If you want a steady, game manager at quarterback then you’ll feel good with Jones as your starting quarterback. He will get over-drafted due to the demand for quarterbacks, but it’s unlikely that he lives up to his draft position. He is an accurate thrower with good touch on deep throws, but lacks some of the arm strength and physical tools desired.

Pro Comp: Kirk Cousins

45. Trevon Moehrig, S TCU

In a weak safety group, Moehrig stands out as the best pure safety. You can line him up in Cover 1 or 3 as a single high safety and have confidence in him playing center field. He gets a little flat-footed in coverage and tries to jump routes which can lead to him get beat deep.

Pro Comp: Justin Simmons

46. Landon Dickerson, IOL Alabama

Dickerson is a nasty, old-school, gritty center who seems to genuinely enjoy hitting other people. If you run a power system, then Dickerson is tailor-made for that style. I do worry about his athleticism and durability, but assuming he passes his medicals, he could become a starter as a rookie.

Pro Comp: Erik McCoy

47. Liam Eichenberg, OT Notre Dame

Left tackles are one of the few premium positions in the NFL. Players who can work there will always have a job. Eichenberg is pretty average across the board, but does all the little things well and is a solid prospect.
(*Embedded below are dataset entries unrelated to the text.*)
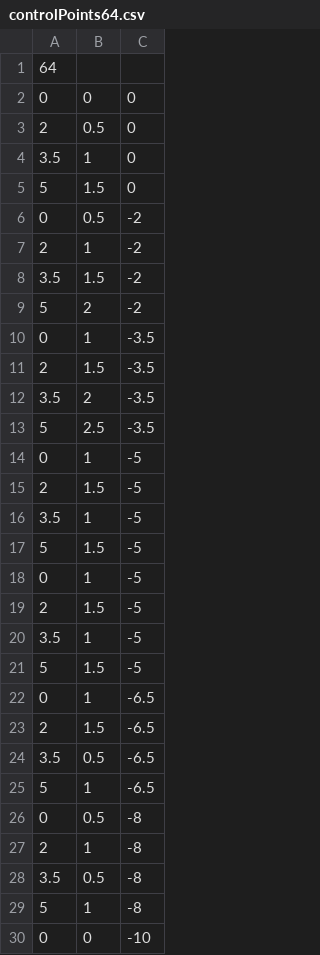
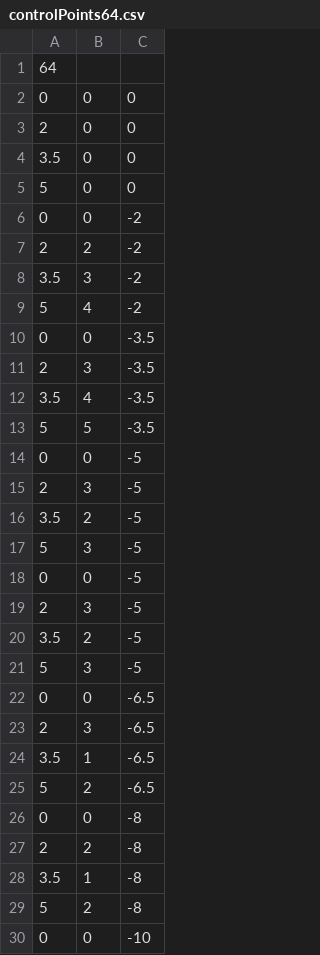
Before and after one commit to Mila-Koi/SMK, a CSV file: controlPoints64.csv, drawn as a sheet; only a part is shown; the diff covers the shown part only.

```diff
--- a/controlPoints64.csv
+++ b/controlPoints64.csv
@@ -2,29 +2,29 @@
 0,0,0
-2,0.5,0
-3.5,1,0
-5,1.5,0
-0,0.5,-2
-2,1,-2
-3.5,1.5,-2
-5,2,-2
-0,1,-3.5
-2,1.5,-3.5
-3.5,2,-3.5
-5,2.5,-3.5
-0,1,-5
-2,1.5,-5
-3.5,1,-5
-5,1.5,-5
-0,1,-5
-2,1.5,-5
-3.5,1,-5
-5,1.5,-5
-0,1,-6.5
-2,1.5,-6.5
-3.5,0.5,-6.5
-5,1,-6.5
-0,0.5,-8
-2,1,-8
-3.5,0.5,-8
-5,1,-8
+2,0,0
+3.5,0,0
+5,0,0
+0,0,-2
+2,2,-2
+3.5,3,-2
+5,4,-2
+0,0,-3.5
+2,3,-3.5
+3.5,4,-3.5
+5,5,-3.5
+0,0,-5
+2,3,-5
+3.5,2,-5
+5,3,-5
+0,0,-5
+2,3,-5
+3.5,2,-5
+5,3,-5
+0,0,-6.5
+2,3,-6.5
+3.5,1,-6.5
+5,2,-6.5
+0,0,-8
+2,2,-8
+3.5,1,-8
+5,2,-8
 0,0,-10
```
Also changed, not shown: 32 edited cells elsewhere in this file, controlPoints64template.csv, 1 other file.
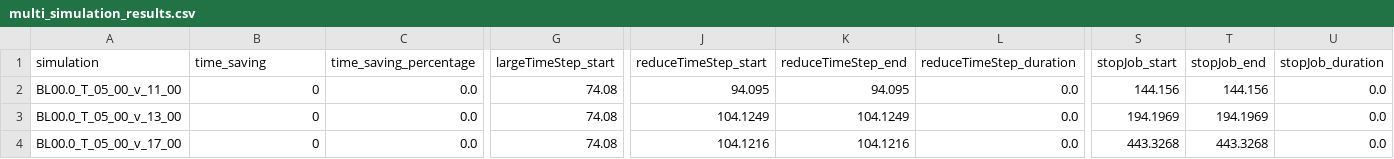
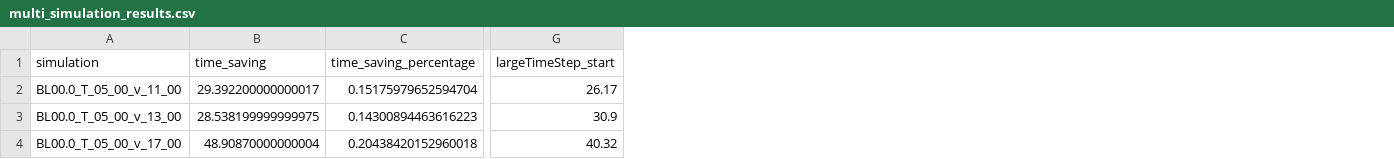
Before and after one commit to mikeblom94/convergence_criteria_improved, a CSV file: multi_simulation_results.csv, drawn as a sheet; only a part is shown, gaps mark what is left out; the diff covers the shown part only; the diff names each change by its address in the sheet, - before the commit and + after, or states it on an @@ line.

Commit message:
now calculates value_differences and savings wrt old convergence criteria

```diff
--- a/multi_simulation_results.csv
+++ b/multi_simulation_results.csv
-column J (reduceTimeStep_start), rows 2-4: 94.095 | 104.1249 | 104.1216
-column K (reduceTimeStep_end), rows 2-4: 94.095 | 104.1249 | 104.1216
-column L (reduceTimeStep_duration), rows 2-4: all 0.0
-column S (stopJob_start), rows 2-4: 144.156 | 194.1969 | 443.3268
-column T (stopJob_end), rows 2-4: 144.156 | 194.1969 | 443.3268
-column U (stopJob_duration), rows 2-4: all 0.0
-B2 (time_saving): 0
+B2 (time_saving): 29.392200000000017
-C2 (time_saving_percentage): 0.0
+C2 (time_saving_percentage): 0.15175979652594704
-G2 (largeTimeStep_start): 74.08
+G2 (largeTimeStep_start): 26.17
-B3 (time_saving): 0
+B3 (time_saving): 28.538199999999975
-C3 (time_saving_percentage): 0.0
+C3 (time_saving_percentage): 0.14300894463616223
-G3 (largeTimeStep_start): 74.08
+G3 (largeTimeStep_start): 30.9
-B4 (time_saving): 0
+B4 (time_saving): 48.90870000000004
-C4 (time_saving_percentage): 0.0
+C4 (time_saving_percentage): 0.20438420152960018
-G4 (largeTimeStep_start): 74.08
+G4 (largeTimeStep_start): 40.32
```
Also changed, not shown: 24 edited cells elsewhere in this file, 1 other file.
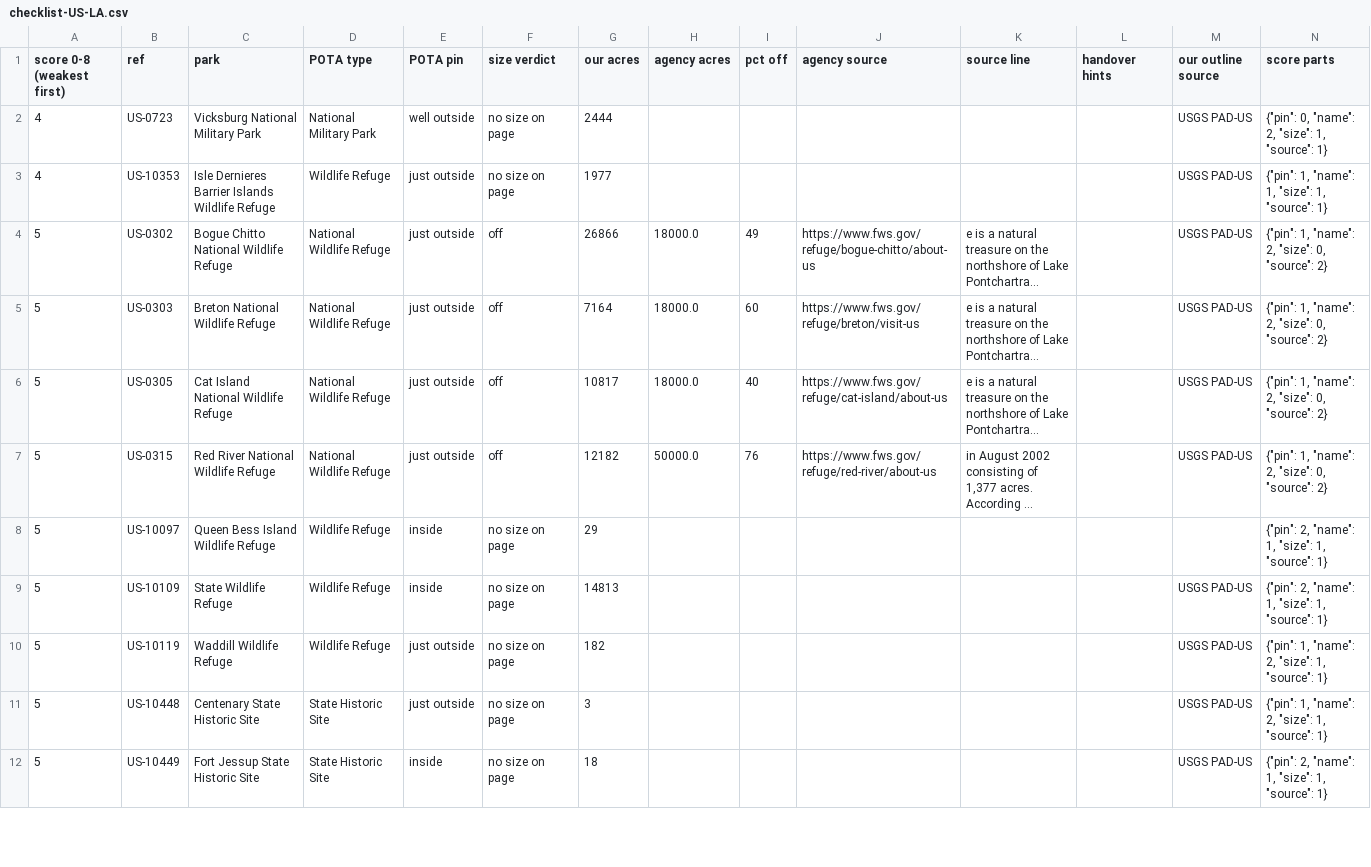
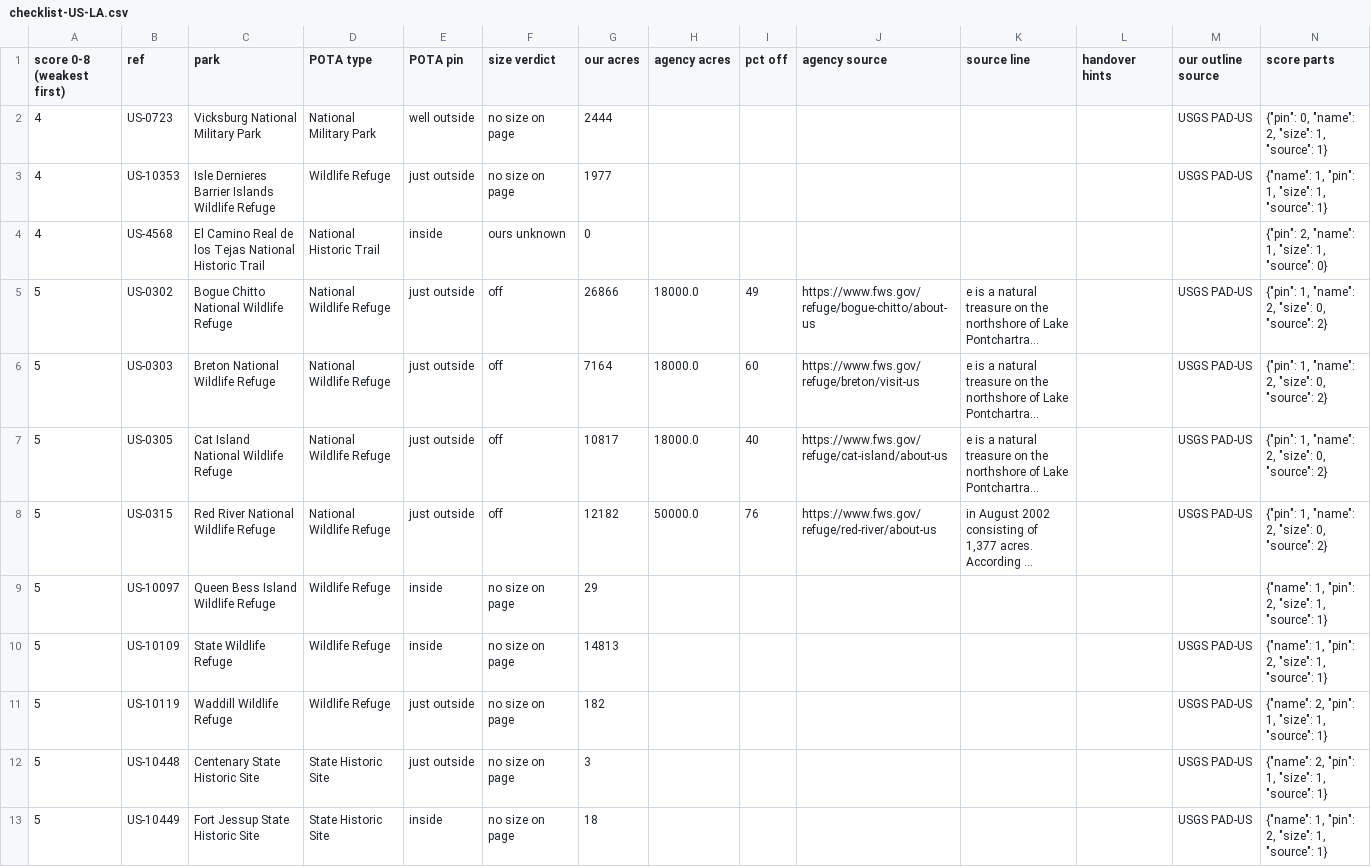
Before and after one commit to KentuckyPortableClub/KPC-Data, a CSV file: data/truth/checklist-US-LA.csv, drawn as a sheet; only a part is shown; long unchanged cells end in …; addresses are those after the commit; the diff covers the shown part only; the diff names each change by its address in the sheet, - before the commit and + after, or states it on an @@ line.

```diff
--- a/data/truth/checklist-US-LA.csv
+++ b/data/truth/checklist-US-LA.csv
-N3 (score parts): {"pin": 1, "name": 1, "size": 1, "source": 1}
+N3 (score parts): {"name": 1, "pin": 1, "size": 1, "source": 1}
+row 4: 4 | US-4568 | El Camino Real de los Tejas National Historic Trail | National Historic Trail | inside | ours unknown | 0 |  |  |  |  |  |  | {"pin": 2, "name": 1, "size": 1, "source": 0}
-N9:N10 (score parts): {"pin": 2, "name": 1, "size": 1, "source": 1}
+N9:N10 (score parts): {"name": 1, "pin": 2, "size": 1, "source": 1}
-N11:N12 (score parts): {"pin": 1, "name": 2, "size": 1, "source": 1}
+N11:N12 (score parts): {"name": 2, "pin": 1, "size": 1, "source": 1}
-N13 (score parts): {"pin": 2, "name": 1, "size": 1, "source": 1}
+N13 (score parts): {"name": 1, "pin": 2, "size": 1, "source": 1}
```
Also changed, not shown: 84 edited cells elsewhere in this file, 12 other files.
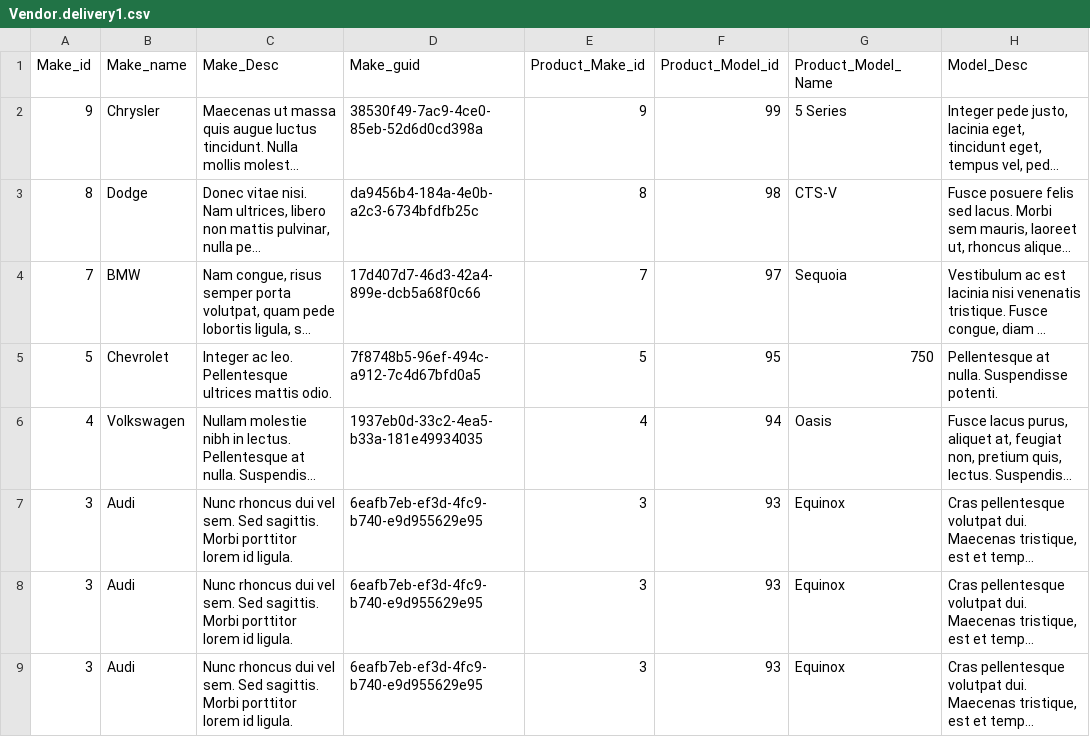
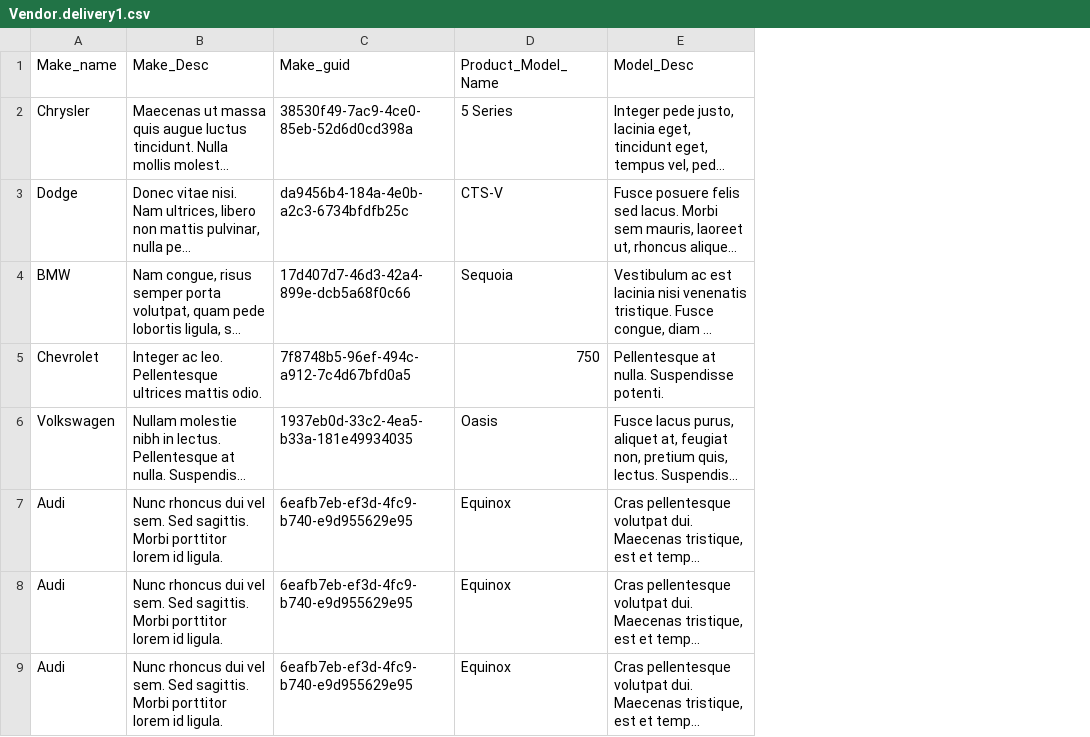
Before and after one commit to oosams/T21VS, a CSV file: scripts/generatedData/mockaroo/20201221/Vendor.delivery1.csv, drawn as a sheet; only a part is shown; long unchanged cells end in …; the diff names each change by its address in the sheet, - before the commit and + after, or states it on an @@ line.

Commit message:
clear data

```diff
--- a/scripts/generatedData/mockaroo/20201221/Vendor.delivery1.csv
+++ b/scripts/generatedData/mockaroo/20201221/Vendor.delivery1.csv
-column A (Make_id), rows 2-9: 9 | 8 | 7 | 5 | 4 | 3 | 3 | 3
-column E (Product_Make_id), rows 2-9: 9 | 8 | 7 | 5 | 4 | 3 | 3 | 3
-column F (Product_Model_id), rows 2-9: 99 | 98 | 97 | 95 | 94 | 93 | 93 | 93
```
Also changed, not shown: scripts/generatedData/mockaroo/20201221/Vendor.delivery2.csv.
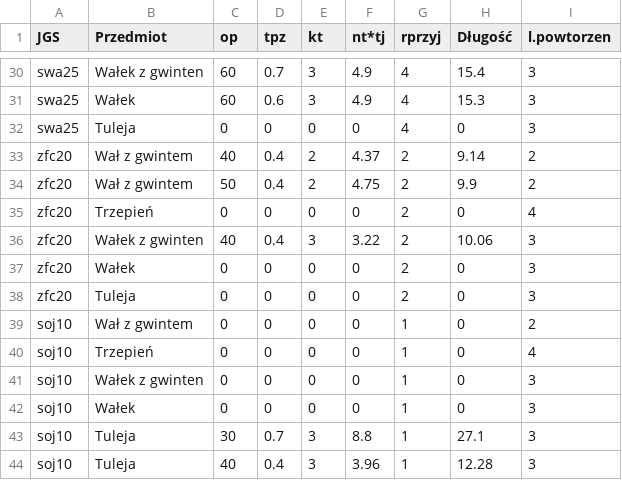
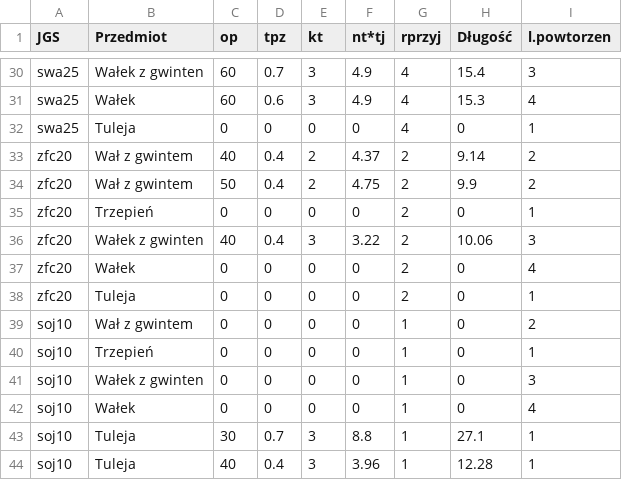
Before and after one commit to PiatekMat/Production, a CSV file: dane.csv, drawn as a sheet; only a part is shown, gaps mark what is left out; the diff covers the shown part only; the diff names each change by its address in the sheet, - before the commit and + after, or states it on an @@ line.

```diff
--- a/dane.csv
+++ b/dane.csv
-I31 (l.powtorzen): 3
+I31 (l.powtorzen): 4
-I32 (l.powtorzen): 3
+I32 (l.powtorzen): 1
-I35 (l.powtorzen): 4
+I35 (l.powtorzen): 1
-I37 (l.powtorzen): 3
+I37 (l.powtorzen): 4
-I38 (l.powtorzen): 3
+I38 (l.powtorzen): 1
-I40 (l.powtorzen): 4
+I40 (l.powtorzen): 1
-I42 (l.powtorzen): 3
+I42 (l.powtorzen): 4
-I43:I44 (l.powtorzen): 3
+I43:I44 (l.powtorzen): 1
```
Also changed, not shown: 31 edited cells elsewhere in this file, 2 other files.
He’ll never be amongst the league’s best, but should be a solid starter and is good value in the second round.

Pro Comp: Mike McGlinchey

48. Jabril Cox, LB LSU

With the NFL using their nickel (5 DB’s on the field) more than 50% of the time now, you need linebackers who can cover ground and defend tight ends. Cox did a good job going from FCS North Dakota State to FBS LSU in 2020 and proved that he can play in the best conference. His ceiling isn’t as high as others, but his floor makes him an early-round pick.

Pro Comp: Jordan Hicks

49. Alex Leatherwood, OL Alabama

Leatherwood doesn’t excel in any one area. That being said, he does a solid job across the board and could play four of the five offensive line positions. That type of versatility is valuable and could help him sneak into the first round.

Pro Comp: Connor Williams

50. Kenneth Gainwell, RB Memphis

Make no mistake about it, Gainwell is as dynamic a player as you’ll see at any level of football. He is undersized, but is a lightning-quick running back who is comfortable splitting out wide and playing receiver. I’m not sure he’ll ever be a huge volume guy, but he’s someone you find ways to give touches to.

Pro Comp: Diet Alvin Kamara